Agreements can be significant value creating assets for a business. A long term, reasonably priced lease for a waterfront restaurant with a view can create stability and profitability that results in the business being sold for a premium value. Similarly, long term contracts with customers and suppliers can create competitive advantages that enhance value. Often existing ownership will have established personal goodwill that can help tip the scales toward achieving the best available terms for a contract. If a contract is expiring, it is often prudent to lock up a relationship prior to going to market. Seller Warning: It is true a long-term contract can increase company value, but long-term contracts can also enhance post transaction liability and risk. This most often occurs when a party requires a personal guarantee, most commonly in the situation of facility leases. It is often difficult to get personal guarantees removed at time of sale from contracts, so it is recommended as a long-term tenant that efforts be made to remove this lease component once it has been established the business is a good credit risk as a tenant.

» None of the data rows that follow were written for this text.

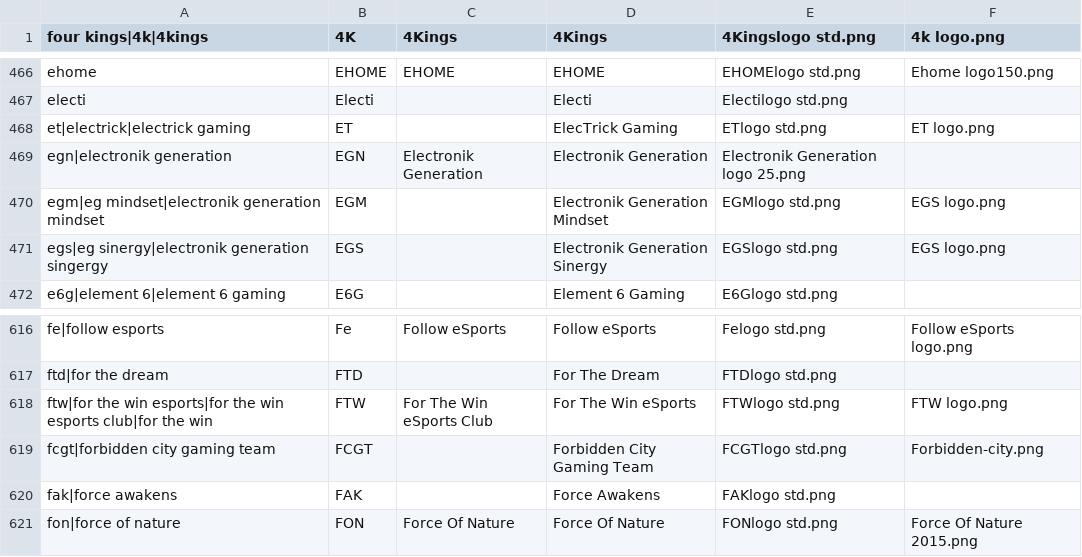
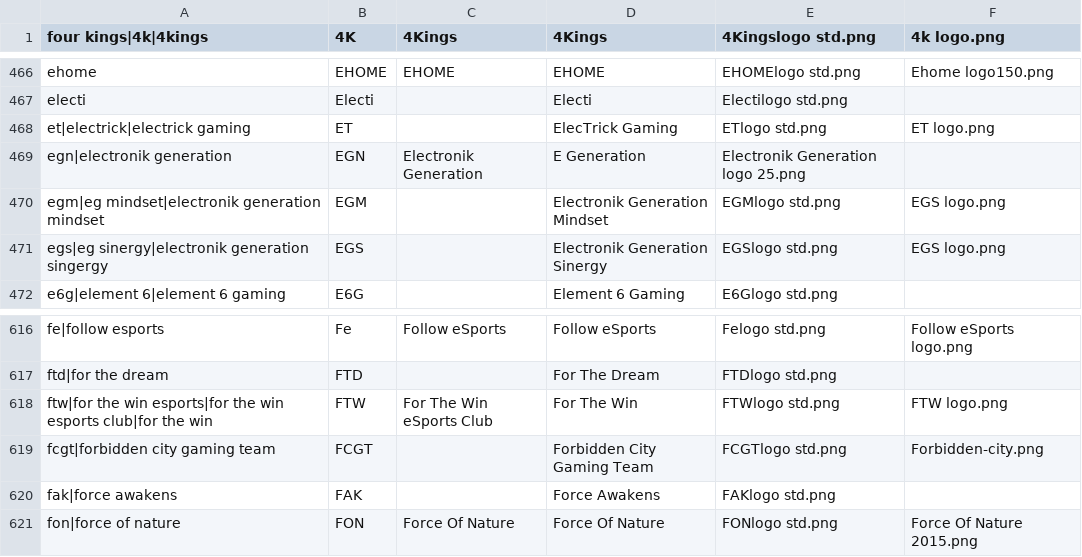
Before and after one commit to dominguesmarco/MediaWiki-TeamParserFunction, a CSV file: teams.csv, drawn as a sheet; only a part is shown, gaps mark what is left out.

Commit message:
Minor fix
Changed display name for Electronik Generation and For the Win Esports Club

```diff
--- a/teams.csv
+++ b/teams.csv
@@ -468,3 +468,3 @@ electi,Electi,,Electi,Electilogo std.png,
 et|electrick|electrick gaming,ET,,ElecTrick Gaming,ETlogo std.png,ET logo.png
-egn|electronik generation,EGN,Electronik Generation,Electronik Generation,Electronik Generation logo 25.png,,
+egn|electronik generation,EGN,Electronik Generation,E Generation,Electronik Generation logo 25.png,,
 egm|eg mindset|electronik generation mindset,EGM,,Electronik Generation Mindset,EGMlogo std.png,EGS logo.png
@@ -617,3 +617,3 @@ fe|follow esports,Fe,Follow eSports,Follow eSports,Felogo std.png,Follow eSports
 ftd|for the dream,FTD,,For The Dream,FTDlogo std.png,
-ftw|for the win esports|for the win esports club|for the win,FTW,For The Win eSports Club,For The Win eSports,FTWlogo std.png,FTW logo.png
+ftw|for the win esports|for the win esports club|for the win,FTW,For The Win eSports Club,For The Win,FTWlogo std.png,FTW logo.png
 fcgt|forbidden city gaming team,FCGT,,Forbidden City Gaming Team,FCGTlogo std.png,Forbidden-city.png
```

The sale of a privately held company or family business is a sophisticated, nuanced process. It is prudent for an entrepreneur seeking to sell their company at a premium value in a transaction employing best practices to surround themselves with a quality team of professional advisors to help navigate the path. The better lit the path and detailed the road map, the higher the probability for achieving desired transaction goals. If you are looking to sell your Pacific Northwest business in 2022, 2023, or 2025 IBA would welcome the opportunity to interview for the position of lantern bearer and trusted guide for the journey.
Gregory Kovsky, the President & CEO of IBA since 2000, has personally facilitated over 300 transactions involving privately held companies. He is recognized nationally for his knowledge & experience as a “sell side” broker in the manufacturing, international import, industrial, marine, construction, technology, and horticulture industries and a commonly published author and seminar speaker. Mr. Kovsky has held a real estate brokers license in one or more states since 1994 and has the ability to comprehensively represent entrepreneurs in the sale of their privately held companies and commercial real estate. He is honored to represent IBA as a member of the Seattle chapter of The Professional 50 along, Bill Southwell, and have Stephen Cohen represent the firm in The Professional 50 chapter in Portland.
Contributed by Gregory Kovsky